▶ _PROVIDED INFORMATION_
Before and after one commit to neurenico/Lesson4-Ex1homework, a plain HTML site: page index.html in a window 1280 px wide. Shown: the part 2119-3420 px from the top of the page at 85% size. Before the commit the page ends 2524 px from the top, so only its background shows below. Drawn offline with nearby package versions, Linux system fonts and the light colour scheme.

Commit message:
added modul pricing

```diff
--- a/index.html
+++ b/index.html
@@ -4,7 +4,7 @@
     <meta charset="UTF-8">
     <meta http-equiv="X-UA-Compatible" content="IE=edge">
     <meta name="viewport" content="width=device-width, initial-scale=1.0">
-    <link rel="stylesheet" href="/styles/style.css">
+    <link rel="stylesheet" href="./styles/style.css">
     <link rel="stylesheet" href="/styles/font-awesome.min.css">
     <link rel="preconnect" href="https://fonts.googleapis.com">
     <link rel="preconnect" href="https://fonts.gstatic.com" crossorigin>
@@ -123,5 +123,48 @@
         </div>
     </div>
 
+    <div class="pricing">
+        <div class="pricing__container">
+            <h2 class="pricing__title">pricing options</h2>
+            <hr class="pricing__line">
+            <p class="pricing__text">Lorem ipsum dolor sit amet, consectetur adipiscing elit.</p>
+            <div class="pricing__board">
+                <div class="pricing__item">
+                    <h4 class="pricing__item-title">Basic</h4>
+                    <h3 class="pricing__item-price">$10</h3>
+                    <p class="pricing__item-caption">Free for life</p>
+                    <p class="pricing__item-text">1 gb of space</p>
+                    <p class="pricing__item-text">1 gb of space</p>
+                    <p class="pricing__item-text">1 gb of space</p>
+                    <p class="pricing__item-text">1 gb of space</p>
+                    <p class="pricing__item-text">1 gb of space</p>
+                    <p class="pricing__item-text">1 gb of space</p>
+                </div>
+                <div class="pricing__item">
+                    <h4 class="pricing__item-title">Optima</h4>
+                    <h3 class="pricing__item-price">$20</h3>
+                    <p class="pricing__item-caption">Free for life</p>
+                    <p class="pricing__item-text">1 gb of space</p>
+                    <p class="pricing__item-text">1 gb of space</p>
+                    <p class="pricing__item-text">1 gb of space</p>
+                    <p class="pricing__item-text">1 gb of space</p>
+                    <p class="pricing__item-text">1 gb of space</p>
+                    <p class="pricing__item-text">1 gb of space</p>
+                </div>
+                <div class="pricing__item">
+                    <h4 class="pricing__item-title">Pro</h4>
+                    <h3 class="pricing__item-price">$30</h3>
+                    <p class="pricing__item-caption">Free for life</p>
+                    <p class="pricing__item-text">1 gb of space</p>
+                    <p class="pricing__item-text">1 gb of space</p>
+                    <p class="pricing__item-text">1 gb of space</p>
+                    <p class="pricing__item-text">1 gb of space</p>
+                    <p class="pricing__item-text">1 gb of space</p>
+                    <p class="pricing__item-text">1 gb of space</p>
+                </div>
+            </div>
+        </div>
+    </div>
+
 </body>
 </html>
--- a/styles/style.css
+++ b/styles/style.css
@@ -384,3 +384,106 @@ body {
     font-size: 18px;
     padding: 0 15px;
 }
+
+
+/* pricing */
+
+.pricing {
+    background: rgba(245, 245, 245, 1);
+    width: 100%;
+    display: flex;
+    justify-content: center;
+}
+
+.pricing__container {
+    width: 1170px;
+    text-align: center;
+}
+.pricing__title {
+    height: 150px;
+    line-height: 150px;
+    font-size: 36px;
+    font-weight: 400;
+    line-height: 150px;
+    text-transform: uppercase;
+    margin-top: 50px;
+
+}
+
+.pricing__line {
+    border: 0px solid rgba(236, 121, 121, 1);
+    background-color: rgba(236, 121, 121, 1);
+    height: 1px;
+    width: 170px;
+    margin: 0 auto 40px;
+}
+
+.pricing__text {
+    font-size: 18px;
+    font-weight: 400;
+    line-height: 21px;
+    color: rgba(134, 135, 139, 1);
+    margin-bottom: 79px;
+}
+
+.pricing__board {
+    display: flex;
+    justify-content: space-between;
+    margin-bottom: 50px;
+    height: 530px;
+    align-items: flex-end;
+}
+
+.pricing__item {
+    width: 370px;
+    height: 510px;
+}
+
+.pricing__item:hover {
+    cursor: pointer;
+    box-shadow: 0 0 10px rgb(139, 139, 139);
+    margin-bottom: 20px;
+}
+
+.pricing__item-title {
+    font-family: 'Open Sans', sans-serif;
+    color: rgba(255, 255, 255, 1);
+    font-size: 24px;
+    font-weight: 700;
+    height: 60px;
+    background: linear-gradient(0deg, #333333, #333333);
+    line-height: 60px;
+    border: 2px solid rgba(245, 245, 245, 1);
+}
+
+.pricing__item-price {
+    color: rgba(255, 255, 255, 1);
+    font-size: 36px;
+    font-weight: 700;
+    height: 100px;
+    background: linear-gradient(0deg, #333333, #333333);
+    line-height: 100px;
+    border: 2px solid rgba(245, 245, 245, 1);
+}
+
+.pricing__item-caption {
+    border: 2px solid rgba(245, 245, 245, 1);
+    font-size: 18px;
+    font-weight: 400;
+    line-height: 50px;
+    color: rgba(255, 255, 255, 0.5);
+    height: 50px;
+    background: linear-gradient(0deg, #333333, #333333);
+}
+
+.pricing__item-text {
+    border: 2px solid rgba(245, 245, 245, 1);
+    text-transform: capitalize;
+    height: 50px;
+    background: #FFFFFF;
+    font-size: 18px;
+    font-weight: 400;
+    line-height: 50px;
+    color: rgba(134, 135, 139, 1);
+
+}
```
---
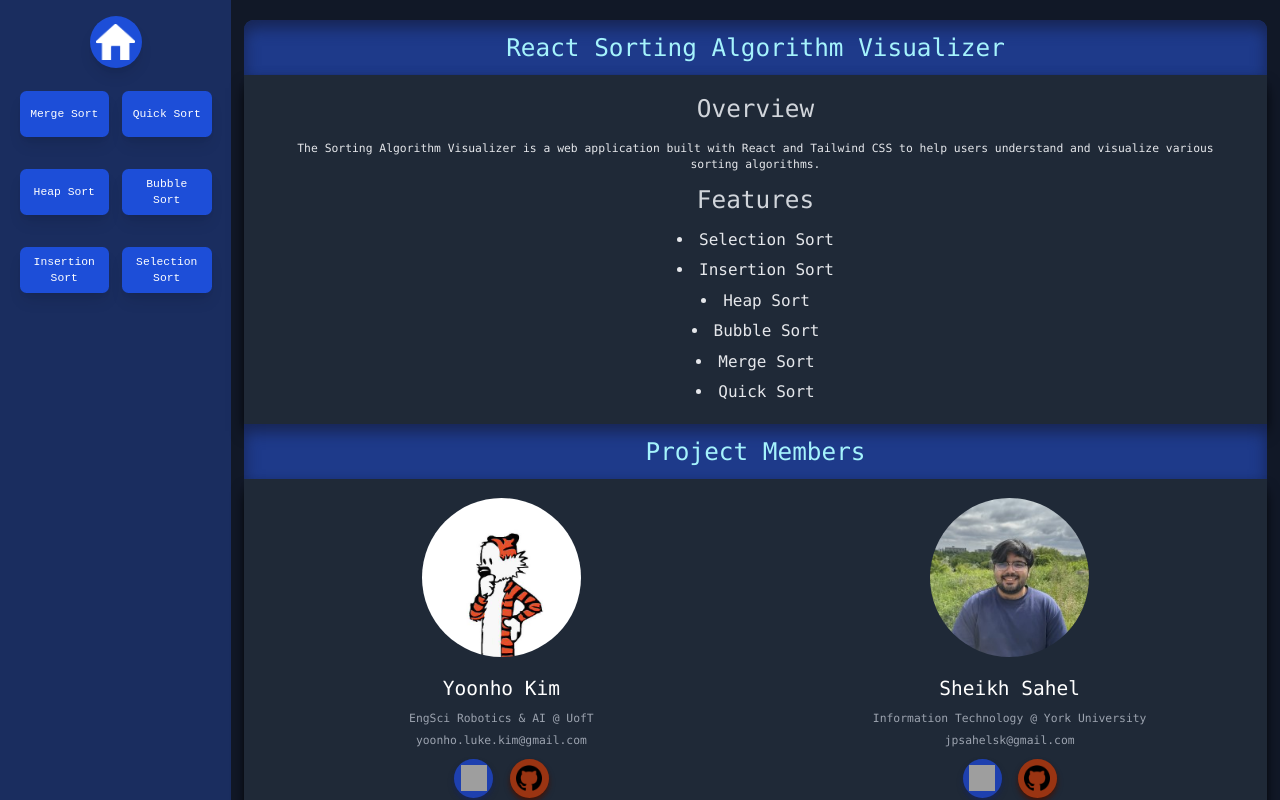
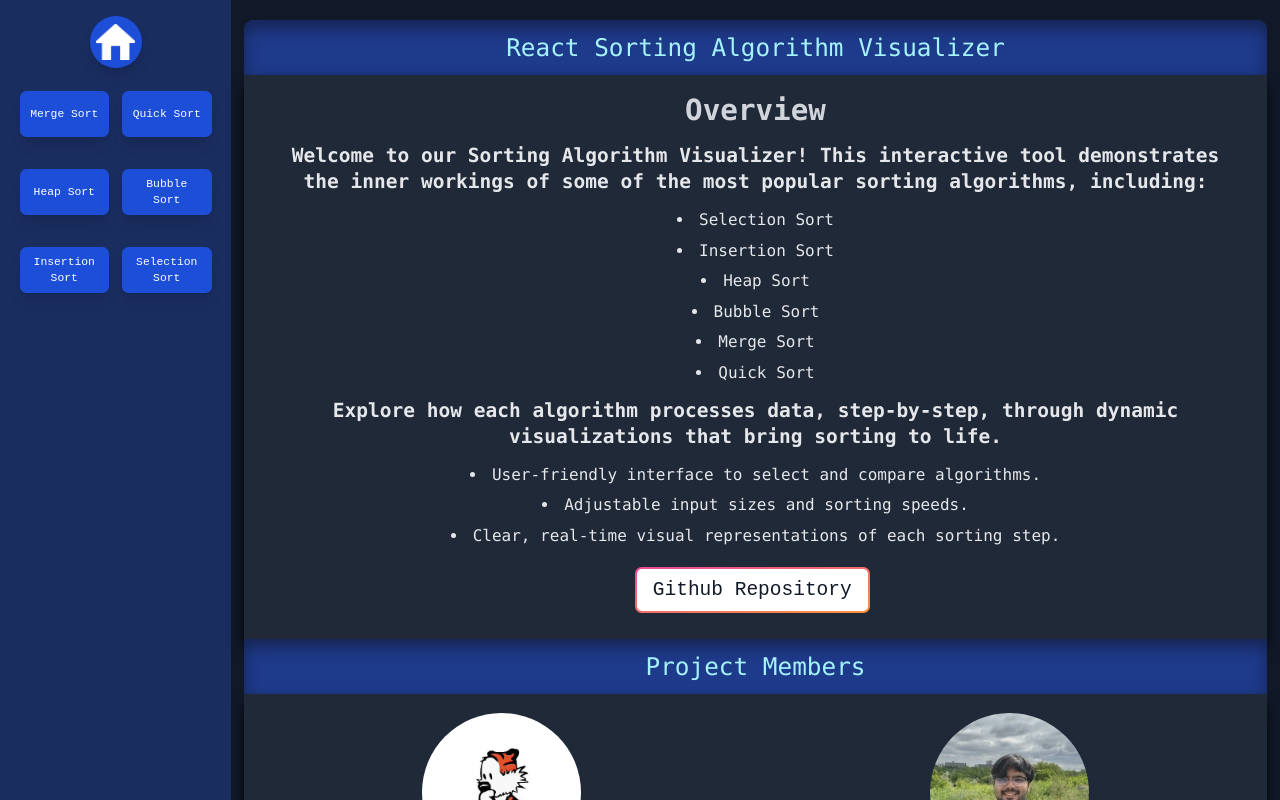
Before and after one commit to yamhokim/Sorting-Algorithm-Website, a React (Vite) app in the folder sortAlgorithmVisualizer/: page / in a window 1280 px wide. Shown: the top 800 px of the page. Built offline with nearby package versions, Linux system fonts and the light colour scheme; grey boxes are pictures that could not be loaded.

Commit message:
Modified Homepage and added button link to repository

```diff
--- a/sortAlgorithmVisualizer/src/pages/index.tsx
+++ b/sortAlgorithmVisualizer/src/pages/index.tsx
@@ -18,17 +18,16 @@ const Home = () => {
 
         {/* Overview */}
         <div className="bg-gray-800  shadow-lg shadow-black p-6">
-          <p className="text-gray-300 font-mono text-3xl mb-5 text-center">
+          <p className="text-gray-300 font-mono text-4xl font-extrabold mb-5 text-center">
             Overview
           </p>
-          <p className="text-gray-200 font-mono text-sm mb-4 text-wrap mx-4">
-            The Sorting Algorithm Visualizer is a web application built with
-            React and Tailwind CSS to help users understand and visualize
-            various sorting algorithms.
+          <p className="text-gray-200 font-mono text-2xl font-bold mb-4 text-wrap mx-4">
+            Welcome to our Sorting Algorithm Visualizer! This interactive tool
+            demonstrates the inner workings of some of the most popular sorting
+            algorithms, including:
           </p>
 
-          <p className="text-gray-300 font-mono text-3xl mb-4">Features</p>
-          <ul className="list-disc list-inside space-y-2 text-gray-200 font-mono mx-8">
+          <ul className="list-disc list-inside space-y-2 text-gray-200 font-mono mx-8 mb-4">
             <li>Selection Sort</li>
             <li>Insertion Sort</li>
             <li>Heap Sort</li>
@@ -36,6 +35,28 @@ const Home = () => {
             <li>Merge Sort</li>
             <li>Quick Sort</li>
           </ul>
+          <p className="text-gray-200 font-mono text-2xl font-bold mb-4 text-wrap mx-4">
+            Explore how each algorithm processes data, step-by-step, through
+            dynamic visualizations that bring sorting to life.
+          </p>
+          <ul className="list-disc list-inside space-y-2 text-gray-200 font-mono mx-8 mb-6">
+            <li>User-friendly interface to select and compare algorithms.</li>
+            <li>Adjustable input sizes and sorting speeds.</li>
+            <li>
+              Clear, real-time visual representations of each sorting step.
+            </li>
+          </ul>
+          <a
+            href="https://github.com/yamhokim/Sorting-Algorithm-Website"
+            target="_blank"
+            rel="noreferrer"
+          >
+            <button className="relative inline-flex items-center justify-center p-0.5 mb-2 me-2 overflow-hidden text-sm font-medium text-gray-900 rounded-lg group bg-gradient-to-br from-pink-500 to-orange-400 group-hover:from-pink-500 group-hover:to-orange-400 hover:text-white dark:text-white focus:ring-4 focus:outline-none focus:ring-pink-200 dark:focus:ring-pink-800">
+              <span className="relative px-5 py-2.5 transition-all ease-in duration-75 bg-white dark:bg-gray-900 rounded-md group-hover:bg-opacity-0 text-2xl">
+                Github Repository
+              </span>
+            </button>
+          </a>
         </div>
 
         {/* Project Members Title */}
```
* * *
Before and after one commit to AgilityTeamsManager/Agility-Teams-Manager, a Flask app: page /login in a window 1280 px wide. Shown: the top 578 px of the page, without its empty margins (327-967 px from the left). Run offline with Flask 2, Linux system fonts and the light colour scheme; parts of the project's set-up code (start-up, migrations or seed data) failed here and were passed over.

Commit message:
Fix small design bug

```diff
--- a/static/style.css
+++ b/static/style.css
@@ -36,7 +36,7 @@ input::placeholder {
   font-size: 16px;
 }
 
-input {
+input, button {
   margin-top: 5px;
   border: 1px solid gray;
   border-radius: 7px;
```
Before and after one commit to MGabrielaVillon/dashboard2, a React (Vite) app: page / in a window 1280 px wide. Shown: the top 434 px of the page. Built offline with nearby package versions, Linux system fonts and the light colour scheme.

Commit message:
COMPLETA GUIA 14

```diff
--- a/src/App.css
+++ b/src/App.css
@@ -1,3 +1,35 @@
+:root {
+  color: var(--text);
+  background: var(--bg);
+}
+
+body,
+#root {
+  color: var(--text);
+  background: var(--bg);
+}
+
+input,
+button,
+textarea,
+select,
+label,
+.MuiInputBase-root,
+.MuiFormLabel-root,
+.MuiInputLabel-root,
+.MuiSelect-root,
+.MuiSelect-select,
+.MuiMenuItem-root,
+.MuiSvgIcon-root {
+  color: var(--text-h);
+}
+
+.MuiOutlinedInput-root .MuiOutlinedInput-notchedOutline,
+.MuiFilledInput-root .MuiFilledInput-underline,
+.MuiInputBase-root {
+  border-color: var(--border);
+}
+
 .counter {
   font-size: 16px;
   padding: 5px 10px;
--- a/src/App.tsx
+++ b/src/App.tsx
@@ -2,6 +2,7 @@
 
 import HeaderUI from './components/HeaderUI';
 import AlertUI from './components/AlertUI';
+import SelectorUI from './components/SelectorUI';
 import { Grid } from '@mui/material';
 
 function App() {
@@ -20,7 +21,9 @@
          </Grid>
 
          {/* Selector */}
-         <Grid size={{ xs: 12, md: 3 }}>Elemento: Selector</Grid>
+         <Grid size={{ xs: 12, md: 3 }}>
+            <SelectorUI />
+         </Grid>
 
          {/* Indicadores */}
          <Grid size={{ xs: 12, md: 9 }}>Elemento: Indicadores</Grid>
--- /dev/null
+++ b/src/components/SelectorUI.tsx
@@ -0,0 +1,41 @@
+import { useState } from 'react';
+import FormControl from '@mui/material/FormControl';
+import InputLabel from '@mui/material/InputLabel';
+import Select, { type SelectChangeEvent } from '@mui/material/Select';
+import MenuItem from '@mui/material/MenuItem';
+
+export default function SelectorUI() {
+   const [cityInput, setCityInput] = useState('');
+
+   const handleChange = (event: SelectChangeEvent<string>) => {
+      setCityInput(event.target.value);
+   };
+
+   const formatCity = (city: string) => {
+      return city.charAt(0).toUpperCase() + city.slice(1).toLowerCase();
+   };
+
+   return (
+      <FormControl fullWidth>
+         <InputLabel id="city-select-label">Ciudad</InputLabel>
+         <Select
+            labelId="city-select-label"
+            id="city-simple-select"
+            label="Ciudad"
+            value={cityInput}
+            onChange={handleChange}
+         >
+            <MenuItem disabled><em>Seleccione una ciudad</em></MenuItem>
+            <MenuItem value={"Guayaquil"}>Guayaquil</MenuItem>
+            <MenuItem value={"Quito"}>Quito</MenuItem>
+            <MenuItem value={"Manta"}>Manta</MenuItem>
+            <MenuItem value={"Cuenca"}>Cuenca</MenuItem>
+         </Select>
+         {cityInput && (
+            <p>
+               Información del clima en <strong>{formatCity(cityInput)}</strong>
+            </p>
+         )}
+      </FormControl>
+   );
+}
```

▶ _WHAT THE TASK ASKS_
In the records above, locate every line with the string "package" and copy it.

▶ _EXERCISE ANSWER_
Before and after one commit to neurenico/Lesson4-Ex1homework, a plain HTML site: page index.html in a window 1280 px wide. Shown: the part 2119-3420 px from the top of the page at 85% size. Before the commit the page ends 2524 px from the top, so only its background shows below. Drawn offline with nearby package versions, Linux system fonts and the light colour scheme.
Before and after one commit to yamhokim/Sorting-Algorithm-Website, a React (Vite) app in the folder sortAlgorithmVisualizer/: page / in a window 1280 px wide. Shown: the top 800 px of the page. Built offline with nearby package versions, Linux system fonts and the light colour scheme; grey boxes are pictures that could not be loaded.
Before and after one commit to MGabrielaVillon/dashboard2, a React (Vite) app: page / in a window 1280 px wide. Shown: the top 434 px of the page. Built offline with nearby package versions, Linux system fonts and the light colour scheme.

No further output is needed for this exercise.